■ BRIEF
Across all the records, filter for lines with the word "ICPC" and copy them.

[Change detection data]
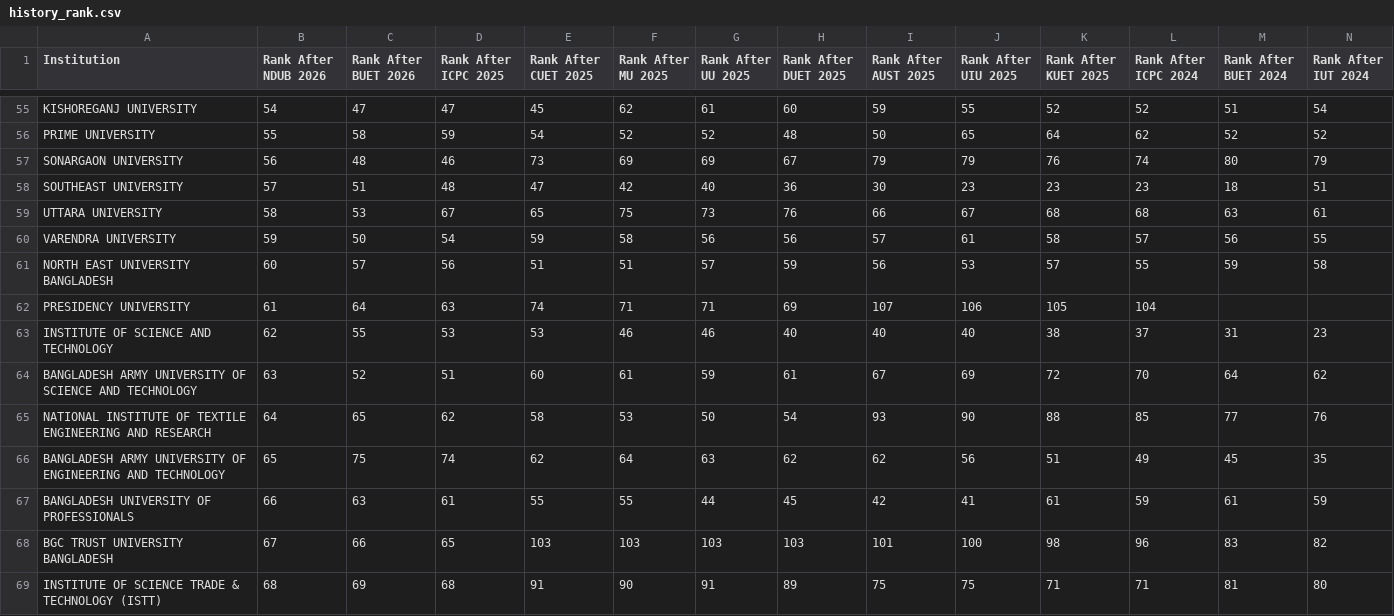
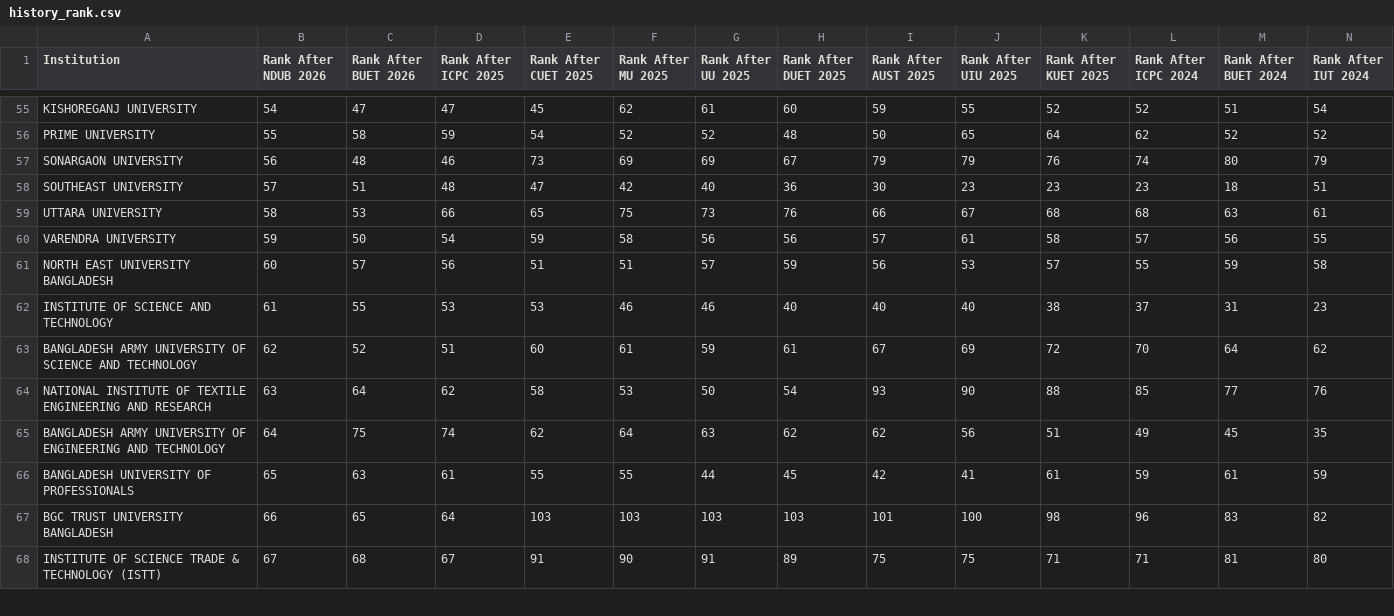
Before and after one commit to ir-rafio/IUPC-Rating, a CSV file: result/history_rank.csv, drawn as a sheet; only a part is shown, gaps mark what is left out; removed rows and columns are numbered as before the commit, all else as after; rows hold the shown columns only; the diff covers the shown part only; the diff names each change by its address in the sheet, - before the commit and + after, or states it on an @@ line.

```diff
--- a/result/history_rank.csv
+++ b/result/history_rank.csv
-D59 (Rank After ICPC 2025): 67
+D59 (Rank After ICPC 2025): 66
-row 62: PRESIDENCY UNIVERSITY | 61 | 64 | 63 | 74 | 71 | 71 | 69 | 107 | 106 | 105 | 104
-B62 (Rank After NDUB 2026): 62
+B62 (Rank After NDUB 2026): 61
-B63 (Rank After NDUB 2026): 63
+B63 (Rank After NDUB 2026): 62
-B64 (Rank After NDUB 2026): 64
+B64 (Rank After NDUB 2026): 63
-C64 (Rank After BUET 2026): 65
+C64 (Rank After BUET 2026): 64
-B65 (Rank After NDUB 2026): 65
+B65 (Rank After NDUB 2026): 64
-B66 (Rank After NDUB 2026): 66
+B66 (Rank After NDUB 2026): 65
-B67 (Rank After NDUB 2026): 67
+B67 (Rank After NDUB 2026): 66
-C67 (Rank After BUET 2026): 66
+C67 (Rank After BUET 2026): 65
-D67 (Rank After ICPC 2025): 65
+D67 (Rank After ICPC 2025): 64
-B68 (Rank After NDUB 2026): 68
+B68 (Rank After NDUB 2026): 67
-C68 (Rank After BUET 2026): 69
+C68 (Rank After BUET 2026): 68
-D68 (Rank After ICPC 2025): 68
+D68 (Rank After ICPC 2025): 67
```
Also changed, not shown: 5 added rows, 1 removed row, 7 moved rows and 28 edited cells elsewhere in this file, result/marksheet.csv, 2 other files.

■ TASK SOLUTION
-D59 (Rank After ICPC 2025): 67
+D59 (Rank After ICPC 2025): 66
-D67 (Rank After ICPC 2025): 65
+D67 (Rank After ICPC 2025): 64
-D68 (Rank After ICPC 2025): 68
+D68 (Rank After ICPC 2025): 67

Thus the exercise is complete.